In this episode of Irregular Reconnaissance, we catch up with Crunchyroll’s Onyx Equinox, taking a look at the second episode to see whether it’s possible to judge the show yet.
Mini-reviews for anime is the name of the game here, whether we’re tracking along with an episodic release or writing up a whole series in one shot, the idea is to be brief and spoiler-free.
It’s not just Onyx Equinox that gets a mention, for the other shows in this week’s write-up we pop over to Netflix to investigate some classics like No Game/No Life (is it better than the film?) and Hero Mask as well as newer titles like Samurai 7.
Most troubling of all is The Idhun Chronicles. Just what’s the plan behind such a short series?
As usual, your own spoiler-free mini-reviews make all the difference, so you’ve any anime tips to share please leave them in the comments below.
Episodes 1 to 2
You can find a full-length review of Onyx Equinox episode 1 as a standalone piece, but it’s time to bring this “gods and Aztecs” anime into the purview of Irregular Reconnaissance. The challenge with this show is to predict whether it’ll change in tone from the fairly brutal first episode.
The second episode is similar. It’s a depression sandwich with a chunky action centre.

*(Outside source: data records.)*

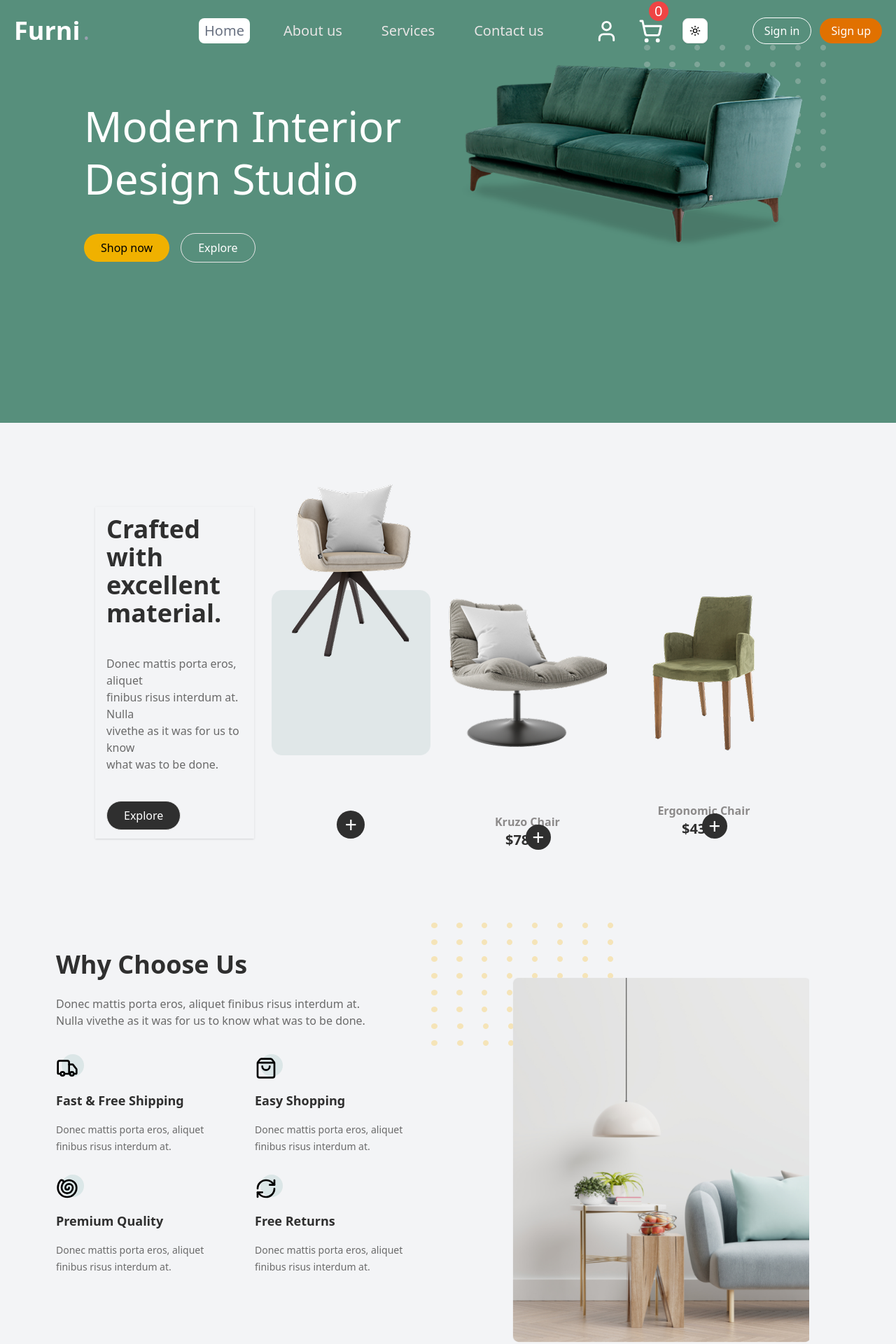
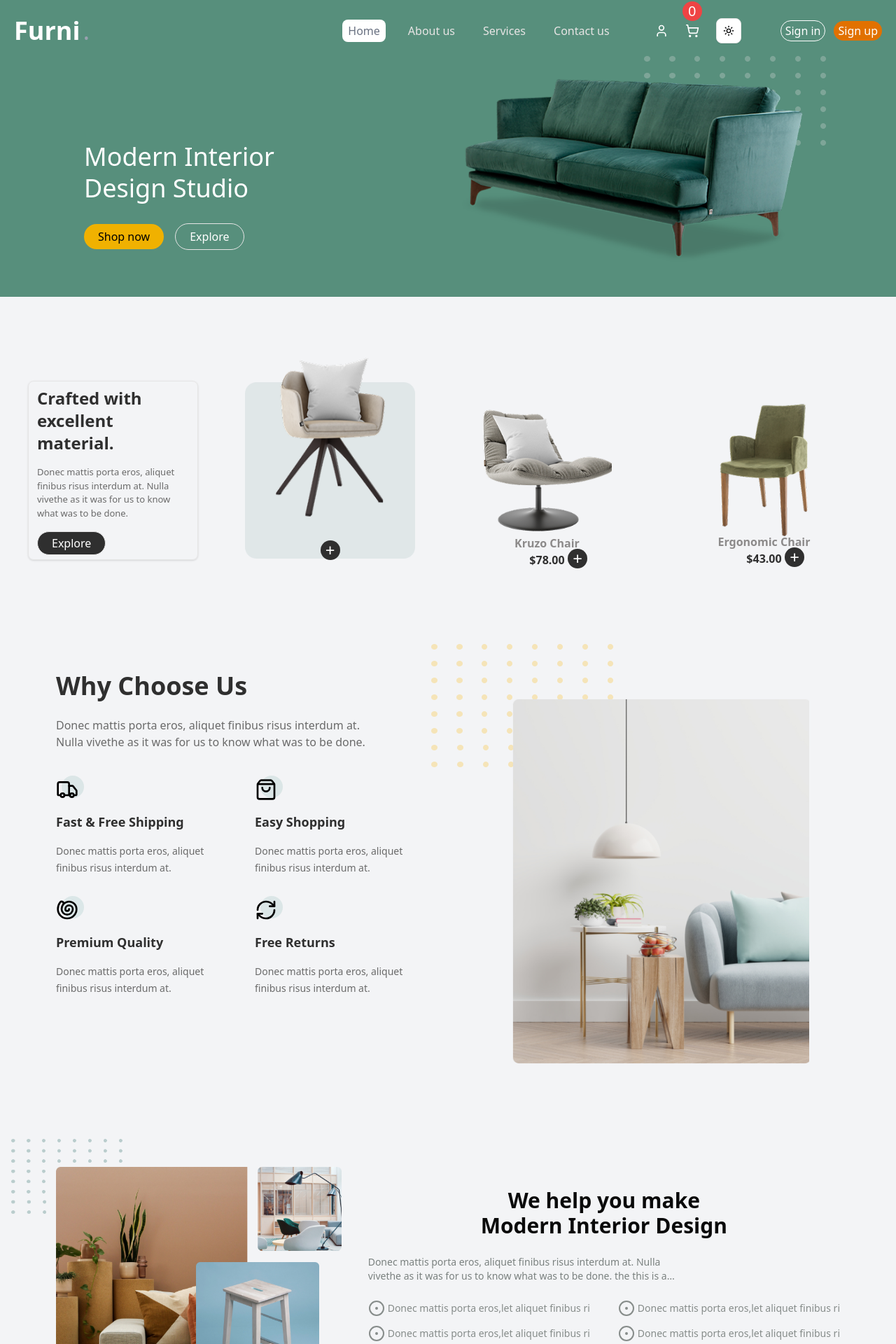
Before and after one commit to rose1234-code/FinnalyExams_Level2, a Next.js app: page / in a window 1280 px wide. Shown: the part 16-1936 px from the top of the page at 70% size. Built offline with nearby package versions, Linux system fonts and the light colour scheme; no server answers.

Commit message:
normally responsive

```diff
--- a/src/components/CraftedSection.tsx
+++ b/src/components/CraftedSection.tsx
@@ -21,42 +21,47 @@ export default function CraftedSection() {
   ]
   const {toggleCardIcon,selectedCardIds}=useStoreCard()
   return (
-    <div className='mt-20 pt-10 w-full px-2  lg:px-34 grid grid-cols-1 lg:grid-cols-4'>
+    <div className='mt-20 pt-10 w-full px-10 mx-auto grid grid-cols-1 gap-10 md:grid-cols-2 lg:grid-cols-4'>
       {/* one */}
-      <div className='space-y-5 px-4 py-3 lg:space-y-10 w-full lg:w-[90%] hover:shadow-2xl hover:bg-gray-200 hover:py-2 hover:px-5 hover:rounded-lg shadow '>
-        <h1 className=' text-3xl lg:text-4xl font-semibold flex flex-wrap text-[rgba(47,47,47,1)]'>Crafted with excellent  material.</h1>
-        <p className='text-[rgba(106,106,106,1)]'>Donec mattis porta eros, aliquet <br /> finibus risus interdum at. Nulla <br /> vivethe
+      <div className='space-y-4  border px-3 h-64 py-2 rounded-md w-full lg:w-[90%] hover:shadow-2xl  hover:rounded-lg shadow '>
+        <h1 className=' text-2xl  font-semibold flex flex-wrap text-[rgba(47,47,47,1)]'>Crafted with excellent  material.</h1>
+        <p className='text-[rgba(106,106,106,1)] text-[13px]'>Donec mattis porta eros, aliquet <br /> finibus risus interdum at. Nulla <br /> vivethe
              as it was for us to know <br /> what was to be done.
         </p>
-        <button className='border px-6 rounded-full text-white bg-[rgba(47,47,47,1)] py-2'> Explore</button>
+        <button className='border px-5 rounded-full text-white bg-[rgba(47,47,47,1)] py-1'> Explore</button>
       </div>
 
       {/* two */}
-      <div className=' relative w-[90%] transition duration-300 transform hover:scale-105 hover:rounded-md hover:shadow-2xl ml-6 lg:ml-0 mt-20 lg:mt-0 flex items-center justify-center'>
-        <img src="/Rectangle.png"/>
-
-        <div className='absolute -top-10'>
-            <img   src={`${listProduct[0].image}`} alt="" />
+      <div className=' relative  h-64 w-[90%] transition duration-300 transform hover:scale-105 hover:rounded-md hover:shadow-2xl   flex items-center justify-center'>
+        <div className=''>
+            <img className='h-full object-contain' src="/Rectangle.png"/>
+        </div>
+        <div className='absolute -top-10 h-60'>
+            <img   className='h-full' src={`${listProduct[0].image}`} alt="" />
         </div>
 
-        <span onClick={()=>toggleCardIcon(listProduct[0].id)} className={` ${selectedCardIds.includes(listProduct[0].id)&& 'bg-amber-500'}    absolute bottom-0 text-3xl  p-2 w-10 h-10 flex items-center justify-center rounded-full bg-[rgba(47,47,47,1)]  text-white bg`}>+</span>
+        <span onClick={()=>toggleCardIcon(listProduct[0].id)} className={` ${selectedCardIds.includes(listProduct[0].id)&& 'bg-amber-500'}    absolute bottom-0 text-2xl  w-7 h-7 flex items-center justify-center rounded-full bg-[rgba(47,47,47,1)]  text-white`}>+</span>
       </div>
       {/* three */}
-      <div className=' relative w-[90%] transition duration-300 transform hover:scale-105 hover:bg-gray-200 hover:rounded-md hover:shadow-2xl flex mt-10 lg:mt-0 ml-6 lg:ml-0 items-center justify-center  '>
-        <img src={`${listProduct[1].image}`} alt='none'/>
-        <div className='absolute -bottom-4 lg-bottom-4  w-full'>
+      <div className=' relative h-64 w-[90%] transition duration-300 transform hover:scale-105  hover:rounded-md hover:shadow-2xl flex items-center justify-center  '>
+        <div className='h-50'>
+                  <img className='h-full object-contain' src={`${listProduct[1].image}`} alt='none'/>
+        </div>
+        <div className='absolute -bottom-3 lg-bottom-4  w-full'>
             <h1 className='text-[#8c8a8a] w-full text-center  text-md font-semibold'>Kruzo Chair</h1>
-            <h1 className='text-[rgba(47,47,47,1)] w-full text-center text-xl font-semibold'>$78.00</h1>
-            <span onClick={()=>toggleCardIcon(listProduct[1].id)} className={` ${selectedCardIds.includes(listProduct[1].id)&& 'bg-amber-500'}   absolute bottom-0 text-3xl right-20  w-9 h-9 flex items-center justify-center rounded-full bg-[rgba(47,47,47,1)]  text-white`}>+</span>
+            <h1 className='text-[rgba(47,47,47,1)] w-full text-center text-md font-semibold'>$78.00</h1>
+            <span onClick={()=>toggleCardIcon(listProduct[1].id)} className={` ${selectedCardIds.includes(listProduct[1].id)&& 'bg-amber-500'}   absolute bottom-0 text-2xl right-16 w-7 h-7 flex items-center justify-center rounded-full bg-[rgba(47,47,47,1)]  text-white`}>+</span>
         </div>
       </div>
       {/* four */}
-      <div className=' relative w-[90%] flex transition duration-300 transform hover:scale-105 hover:bg-gray-200 hover:rounded-md hover:shadow-2xl items-center mt-24 lg:mt-0 justify-center'>
-        <img src={`${listProduct[2].image}`} alt='none' />
-        <div className='absolute lg:bottom-0  -bottom-14  w-full'>
+      <div className=' relative h-64 w-[90%] flex transition duration-300 transform hover:scale-105  hover:rounded-md hover:shadow-2xl items-center  justify-center'>
+        <div className='h-50'>
+           <img className='object-contain h-full' src={`${listProduct[2].image}`} alt='none' />
+        </div>
+        <div className='absolute lg:-bottom-2.5  -bottom-14  w-full'>
             <h1 className='text-[#8c8a8a]  text-center text-md font-semibold'>Ergonomic Chair</h1>
-            <h1 className='text-[rgba(47,47,47,1)] text-center text-xl font-semibold'>$43.00</h1>
-            <span onClick={()=>toggleCardIcon(listProduct[2].id)} className={` ${selectedCardIds.includes(listProduct[2].id) && 'bg-amber-500'}   absolute bottom-0 text-3xl right-20  w-9 h-9 flex items-center justify-center rounded-full bg-[rgba(47,47,47,1)]  text-white`}>+</span>
+            <h1 className='text-[rgba(47,47,47,1)] text-center text-md font-semibold'>$43.00</h1>
+            <span onClick={()=>toggleCardIcon(listProduct[2].id)} className={` ${selectedCardIds.includes(listProduct[2].id) && 'bg-amber-500'}   absolute bottom-0 text-2xl right-16 w-7 h-7 flex items-center justify-center rounded-full bg-[rgba(47,47,47,1)]  text-white`}>+</span>
         </div>
       </div>
     </div>
--- a/src/components/Head.tsx
+++ b/src/components/Head.tsx
@@ -4,7 +4,7 @@ import MainSection from './MainSection'
 
 export default function Head() {
   return (
-    <div className='h-155 pt-10 px-2 dark:bg-black  lg:px-30 w-full bg-[#578f7c] text-white'>
+    <div className='h-130 md:h-110 pt-10 px-2 dark:bg-black  lg:px-30 w-full bg-[#578f7c] text-white'>
       <NavBar/>
       <MainSection/>
     </div>
--- a/src/components/MainSection.tsx
+++ b/src/components/MainSection.tsx
@@ -2,26 +2,26 @@ import React from 'react'
 
 export default function MainSection() {
   return (
-    <section className="w-full relative flex flex-col md:flex-row items-center">
+    <section className="w-full relative mt-5 flex flex-col md:flex-row items-center">
 
       {/* Left */}
-      <div className="w-full md:w-1/2 lg:[30%] space-y-6 md:space-y-10 pt-14 md:pt-24">
-        <h1 className="text-4xl md:text-3xl lg:text-6xl leading-tight text-white">
+      <div className="w-full md:w-1/2 lg:[30%] space-y-5 md:space-y-7 pt-14 md:pt-24">
+        <h1 className="text-2xl lg:text-4xl leading-tight text-white">
           Modern Interior <br /> Design Studio
         </h1>
 
         <div className="flex items-center gap-4">
-          <button className="px-6 py-2 rounded-full bg-yellow-500 text-black">
+          <button className="px-5  py-1.5 rounded-full bg-yellow-500 text-black">
             Shop now
           </button>
-          <button className="px-6 py-2 rounded-full border text-white">
+          <button className="px-5 py-1.5 rounded-full border text-white">
             Explore
           </button>
         </div>
       </div>
 
       {/* Right */}
-      <div className="w-full md:w-1/2 relative z-50 mt-10 md:mt-0">
+      <div className="w-full md:w-1/2 relative z-50 mt-14 md:mt-0">
         <img
           className="w-full max-w-md mx-auto md:max-w-full object-contain"
           src="/main.png"
@@ -30,7 +30,7 @@ export default function MainSection() {
       </div>
 
       {/* Decorative dots */}
-      <div className="hidden md:block absolute  -right-5 top-10">
+      <div className="hidden md:block absolute  -right-5 -top-3">
         <img src="/Dotted.png" alt="" />
       </div>
 
--- a/src/components/Modern.tsx
+++ b/src/components/Modern.tsx
@@ -3,39 +3,42 @@ import { CircleDot } from 'lucide-react';
 
 export default function Modern() {
   return (
-    <div className=' w-full border px-3 lg:px-40 pt-20 lg:pt-30  flex  justify-between items-center'>
+    <div className=' w-full px-3 lg:px-20 pt-20 lg:pt-30  flex  justify-between items-center'>
 
         {/* first section */}
         <div className='relative hidden lg:flex'>
-            <img className='relative z-50' src="mask.png" alt="" width={'100%'} />
 
-            <div className='absolute -top-14 -left-16'>
-                <img className='object-contain' src="dotv.png" alt="" width={'100%'} />
+            <div className=' w-70'>
+                <img className='relative z-50 object-contain w-full' src="mask.png" alt="" width={'100%'} />
             </div>
-            <div className='absolute top-0 -right-50'>
-                <img className='object-contain' src="led.png" alt="" width={'100%'} />
+
+            <div className='absolute w-40 -top-10 -left-16'>
+                <img className='object-contain w-full' src="dotv.png" alt="" width={'100%'} />
             </div>
-             <div className='absolute z-70 top-52 -right-50'>
-                <img className='object-contain' src="group.png" alt="" width={'100%'} />
+            <div className='absolute top-0 -right-32 w-30'>
+                <img className='object-contain w-full' src="led.png" alt="" width={'100%'} />
+            </div>
+             <div className='absolute z-70 top-34 w-44 -right-24'>
+                <img className='object-contain w-full' src="group.png" alt="" width={'100%'} />
             </div>
         </div>
 
 
         {/* second section */}
-        <div className='space-y-10 '>
-            <h1 className='text-4xl dark:text-black font-semibold lg:text-initial text-center'>We help you make <br /> Modern Interior Design</h1>
-            <p className='text-md text-[#7a817f] line-clamp-2'>Donec mattis porta eros, aliquet finibus risus interdum at.
+        <div className='space-y-6'>
+            <h1 className='text-3xl dark:text-black font-semibold  text-center'>We help you make <br /> Modern Interior Design</h1>
+            <p className='text-sm text-[#7a817f] line-clamp-2'>Donec mattis porta eros, aliquet finibus risus interdum at.
                  Nulla <br /> vivethe as it was for us to know what was to be done.
                   the this is a <br /> long  post for the text.`This small text has
                  to be place here, since <br />  this is a place holder. You can also chane it.
             </p>
-            <div className='grid grid-cols-1 lg:grid-cols-2 text-[#868c8a] gap-x-10 gap-y-3  flex-1'>
+            <div className='grid grid-cols-1 md:grid-cols-2 text-[#868c8a] gap-x-10 gap-y-3  flex-1'>
                 <p className='flex text-sm lg:text-md items-center gap-1'><CircleDot />Donec mattis porta eros,let aliquet finibus ri</p>
                 <p className='flex text-sm lg:text-md items-center gap-1'><CircleDot />Donec mattis porta eros,let aliquet finibus ri</p>
                 <p className='flex text-sm lg:text-md items-center gap-1'><CircleDot />Donec mattis porta eros,let aliquet finibus ri</p>
                 <p className='flex text-sm lg:text-md items-center gap-1'><CircleDot />Donec mattis porta eros,let aliquet finibus ri</p>
             </div>
-            <button className='text-white bg-black text-xl rounded-full px-5 py-2'>Explore</button>
+            <button className='text-white bg-black text-lg rounded-full px-3 py-1'>Explore</button>
         </div>
     </div>
   )
--- a/src/components/NavBar.tsx
+++ b/src/components/NavBar.tsx
@@ -33,7 +33,7 @@ export default function NavBar() {
   }
 }, [])
   return (
-    <div className={` ${scrolled? ' w-[96%] md:w-[60%] left-3 lg:left-80 h-[80 px] md:h-[67px] rounded-full':'w-full'} dark:bg-black flex transition duration-300 fixed left-0 px-2 lg:px-5 z-100 backdrop-blur-4xl bg-[#578f7c] text-black items-center justify-between  `}>
+    <div className={` ${scrolled? ' w-[96%] lg:w-[85%] left-3 lg:left-30 px-4 h-14 md:h-[67px] rounded-full':'w-full'} dark:bg-black flex transition duration-300 fixed left-0 px-2 lg:px-5 z-100 backdrop-blur-4xl bg-[#578f7c] text-black items-center justify-between  `}>
         {/* first part */}
       <div className='flex items-center gap-1  '>
         <h1 className='text-4xl font-semibold text-white'>Furni</h1>
@@ -41,10 +41,10 @@ export default function NavBar() {
       </div>
 
       {/* second part */}
-      <div className='hidden lg:flex items-center gap-16  '>
+      <div className='hidden lg:flex items-center gap-14  '>
         {/* one */}
         <div>
-            <ul className='flex items-center text-[#e8e5e5] text-xl gap-10'>
+            <ul className='flex items-center text-[#e8e5e5]  gap-6'>
 
                 <li className='bg-white text-gray-500  hover:border px-2 py-1 rounded-md'>
                    <Link href="/">Home</Link>
@@ -62,9 +62,9 @@ export default function NavBar() {
             </ul>
         </div>
         {/* two */}
-        <Link href="/card" className='flex items-center gap-7 relative'>
-            <User color='white' size={35}/>
-            <ShoppingCart color='white' size={35} />
+        <Link href="/card" className='flex items-center gap-6 relative'>
+            <User color='white' size={20}/>
+            <ShoppingCart color='white' size={20} />
             <span className='absolute bg-[#EF4444] p-2 flex-1 text-xl right-14  -top-6 flex items-center justify-center w-7 h-7 text-white rounded-full'>{selectedCardIds.length}</span>
             <div>
               <ModeToggle/>
@@ -76,13 +76,13 @@ export default function NavBar() {
         <div className="hidden lg:flex items-center gap-3">
           <SignedOut>
             <SignInButton mode="modal">
-              <button className="px-4 py-1.5 rounded-full border border-white text-white hover:bg-white hover:text-black transition">
+              <button className="px-1.5 py-0.5 rounded-full border border-white text-white hover:bg-white hover:text-black transition">
                 Sign in
               </button>
             </SignInButton>
 
             <SignUpButton mode="modal">
-              <button className="px-4 py-1.5 rounded-full bg-amber-600 text-white hover:bg-amber-700 transition">
+              <button className="px-1.5 py-0.5 rounded-full bg-amber-600 text-white hover:bg-amber-700 transition">
                 Sign up
               </button>
             </SignUpButton>
@@ -98,9 +98,9 @@ export default function NavBar() {
       {/* visible on mobile */}
       <div className='lg:hidden flex items-center gap-6'>
         <RxHamburgerMenu color='white'  size={30} />
-        <span className='absolute bg-[#EF4444] p-2 flex-1 text-xl right-1  -top-5 flex items-center justify-center w-7 h-7 text-white rounded-full'>{selectedCardIds.length}</span>
+        <span className='absolute bg-[#EF4444] p-2 flex-1 text-xl right-1  -top-4 flex items-center justify-center w-7 h-7 text-white rounded-full'>{selectedCardIds.length}</span>
         <Link href="/card">
-          <ShoppingCart color='white' size={35} />
+          <ShoppingCart color='white' size={30} />
         </Link>
       </div>
 
```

We pick up with Yaotl, the magic giant panther and loyal champion of a god, as he’s assigned the thankless task of chaperoning Izel.
There’s much moping at the start when Izel won’t accept what’s happened to his family, then much wailing at the end when his hand is forced and has to join up with Yaotl. The best bit, by far, is the fight against the gate guardian which he stumbles into and picks up K’i’k the magic dagger.
I’m still struggling a bit with the English voices, especially a woman’s voice for Izel. It’s not Olivia Brown’s fault, it’s just an adaption I’ll need to make.
So far, so steady, Onyx Equinox gets an average rating, but it feels like the show will either step up for better or step down for worse, we just need a few more episodes to find out where it’s going.
Episode 1 to 5
The background art and passing characters in Samurai 7 are great. It’s the main characters that have a lot to live up to.
The premise seems to be this; it’s a steampunk future with great luxury for the few wealthy elite merchants and poverty for everyone else. The farmers, in particular, have it bad as they are terrorised by bandits in mechs. Or, perhaps, the bandits have become mechs.
So, to fight back, one village decides to send some representatives to the big city, hire some samurai and use them to defeat the bandits.
I’m five episodes in and largely enjoying it, but the rate at which they’re hiring samurai is painstakingly slow. I hope the first season isn’t entirely consumed by the story of how the squad assembles.
No Game/No Life
Episode 1 to 10
I had been ignoring Netflix’s automated suggestions that I watch No Game/No Life as I found the movie to be more confusing than remarkable.
The series is much better.
There are two siblings; a genius brother and even smarter little sister, who hide inside and win all the computer games. The pair attract the attention of a god from a fantasy world in which direct combat is prohibited by divine magic and people, even nations, compete via games and challenges instead.
So, installed in the new fantasy world the pair set about making themselves rulers of what’s left of the human empire and then turn their attention to conquering the other races. It is, after all, only a game to them.
It’s a surprisingly entertaining show tainted by weird fan service.
Status: Good, but with weirdness
Part 2, Episodes 16 to 24
The second series of Hero Mask feels punchier than the first while managing to keep its bleak and realistic portrayal of London cops up against villains with super technology.
If you enjoyed the first season, then you’ll likely enjoy part two. The mythos of the world is explored a little bit more, some characters previously only seen in photographs and talked about are brought into the fray.
However, if Hero Mask simply didn’t wow you then I don’t think the improved tempo in this season will be enough. It’s essentially the same formula.
James Blood has to keep a scientists daughter safe, and she’s uniquely connected to the Masks technology. The ending is entirely predictable, but it’s how they get there that matters.
The Idhun Chronicles
Episode 1 to 5
I can’t fathom why they’re trying to tell The Idhun Chronicles as a 15-rated anime.
It’s the story of a young guy who discovers he has a connection to dragons and a fantasy realm at war. He just needs to train, learn to be patient and not get killed by another young guy from the same fantasy world.
There’s a girl too, but she’s connected to unicorns, rather than dragons. As a result, she’s more of a healer, but, thankfully, she isn’t entirely a milksop and has some ass-kicking skills of her own.
It really feels more like a series that could have been a kids cartoon and might have been better for it, rather than trying to aim for a more mature anime.
Also, weirdly, it’s over and gets nowhere after only 5 episodes. The most extended pilot ever? A feature-length film to introduce the series that was broken up into 5 parts? Who knows.
Status: Below average
Let us know which anime you’ve been watching recently and share your thoughts on what’s to catch and what’s to avoid.